There were some fireworks between Singapore Democratic Party (SDP)’s Dr Chee Soon Juan and People’s Action Party (PAP)’s Dr Vivian Balakrishnan during Singapore’s very first GE2020 debate.
In response to a question on improving social mobility, host Jaime Ho asked the opposition representatives this question:
How would your party improve social mobility, help Singaporeans who feel they’ve been left behind ultimately emerge from this crisis stronger and more cohesive as a society?
Dr Chee was the first to talk, and he immediately addressed Dr Balakrishnan, pointing out that they came from the same school – Anglo-Chinese School (ACS).
According to Dr Chee, ACS taught them to serve others first before serving themselves.
Top schools amassed in Bukit Timah
However, said Dr Chee, the Government has amassed all the top schools in the Bukit Timah area.
Whitley Secondary and Swiss Cottage Secondary were moved out, and the list of schools in the area is a who’s who of “brand names”.
- St. Joseph’s Institution
- Singapore Chinese Girls’ School
- Nanyang Girls’ High School
- National Junior College
- Hwa Chong Institution
- St Margaret’s Secondary School
Those who live close to these schools can get in through ballot. Of course, the Bukit Timah area is a pricy district, and it’s fair to say that not many can afford to buy a house there.
Then, Dr Chee says, the problem comes when the neighbourhood schools are placed outside of the choicest districts.
This will arguably lead to a widening of both society and income levels.

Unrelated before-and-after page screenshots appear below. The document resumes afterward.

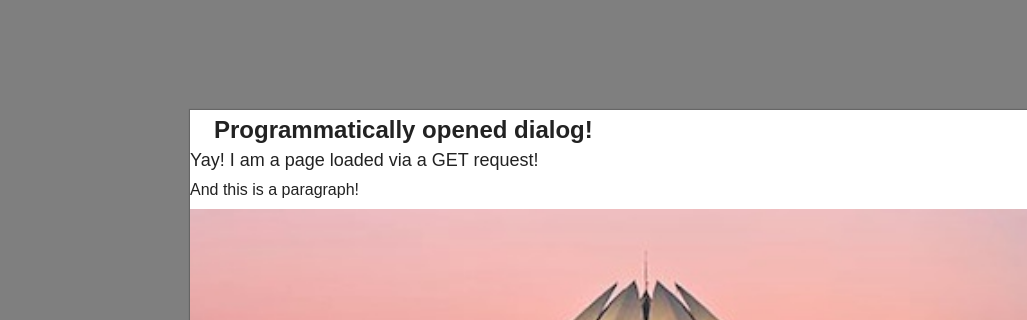
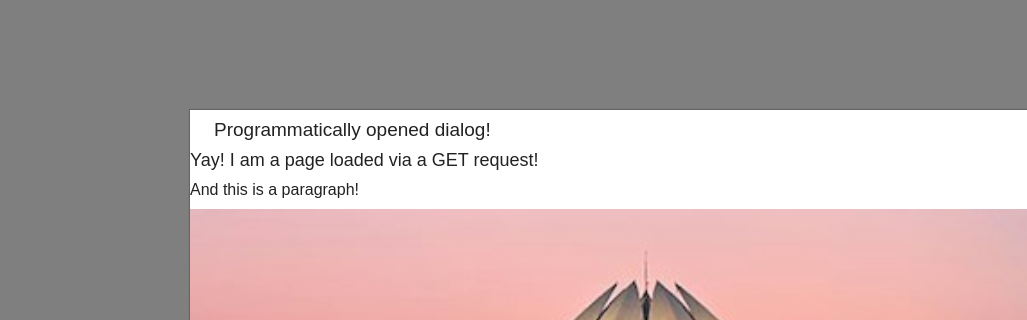
Before and after one commit to Code-Stars/cs-dialog, a website: page demos/code/index.html in a window 1280 px wide. Shown: the part 170-490 px from the top of the page, 0-1027 px from the left. Drawn offline with nearby package versions, Linux system fonts and the light colour scheme; files that its build step writes are made by us from their sources.

Commit message:
Made the dialog title more subtle.

```diff
--- a/sass/modules/_cs-dialog.scss
+++ b/sass/modules/_cs-dialog.scss
@@ -12,6 +12,8 @@
     padding-right: 24px;
     height: 40px;
     line-height: 40px;
+    font-weight: normal;
+    font-size: 19px;
   }
 
   &__inner {
```
Also changed, not shown: dist/cs-dialog.css, 1 other file.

‘Every school is a good school’
Addressing the issue of ‘brand’ schools amassing in the same district, Dr Balakrishnan said that the aim is to make every school a good school.
Of course, this is something that the Ministry of Education (MOE) has been aspiring to for years.

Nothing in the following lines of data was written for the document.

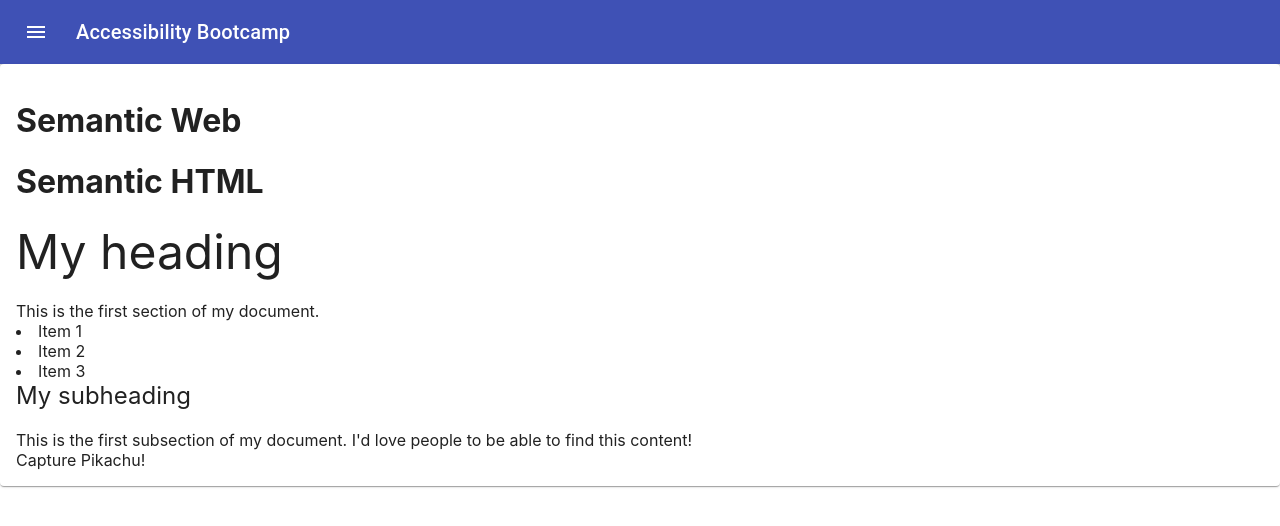
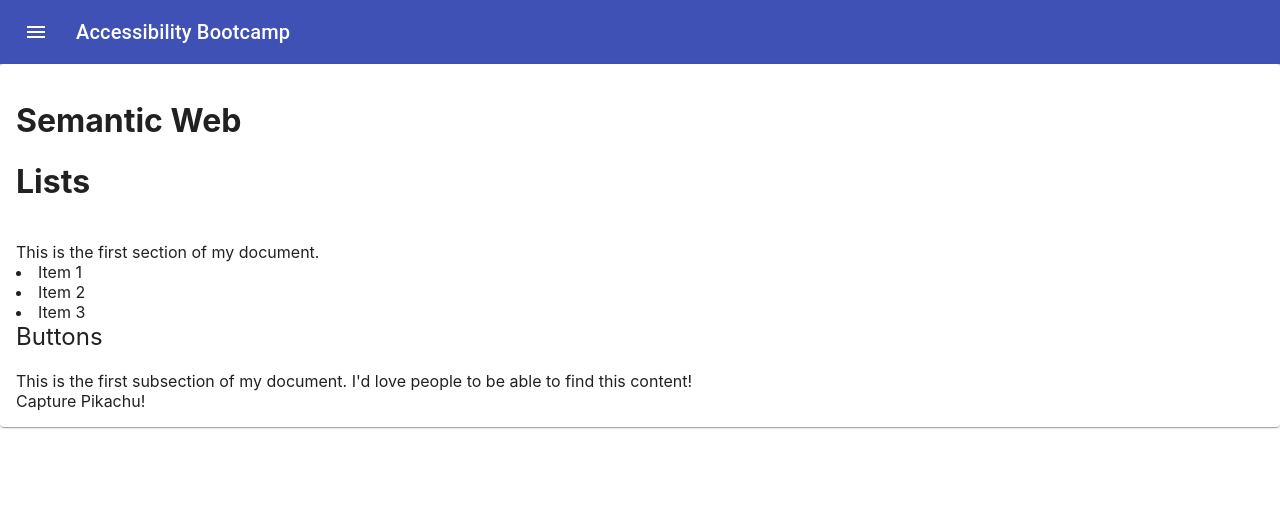
Before and after one commit to imteekay/a11y-bootcamp, a React (Create React App) app: page /semantic-web in a window 1280 px wide. Shown: the top 526 px of the page. Built offline with nearby package versions, Linux system fonts and the light colour scheme.

Commit message:
Improved semantic web

```diff
--- a/src/components/SemanticWeb.js
+++ b/src/components/SemanticWeb.js
@@ -4,11 +4,8 @@ export const SemanticWeb = () => (
   <Fragment>
     <h1>Semantic Web</h1>
 
-    <h1>Semantic HTML</h1>
+    <h1>Lists</h1>
 
-    <font size="7">My heading</font>
-
-    <br></br>
     <br></br>
 
     This is the first section of my document.
@@ -19,7 +16,7 @@ export const SemanticWeb = () => (
       <li>Item 3</li>
     </div>
 
-    <font size="5">My subheading</font>
+    <font size="5">Buttons</font>
 
     <br></br>
     <br></br>
```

Education has always been a priority since independence, Dr Balakrishnan said.
He turns to Dr Lim and says:
You have worked overseas, and I daresay every neighbourhood school of ours is a school that we can be very proud of. Anywhere — I’ll take on any country’s schools, as far as we’re concerned.
So, Dr Balakrishnan says that education is something the PAP believes in.
Bridging the gap
The question then is, how can we bridge this widening gap that has emerged, thanks in part to where top schools are located?
Workers Party (WP)’s Dr Jamus Lim suggests that we put a disproportionate amount of resources into neighbourhood schools, in order to level the gap.
As Dr Chee says, education is the great leveller. Every school might be a good school, but some schools are more equal than others.
If a student has the same chances of succeeding if they go to a neighbourhood school as they do for an elite school, then maybe then we’ve succeeded in bridging the social and income gap in Singapore.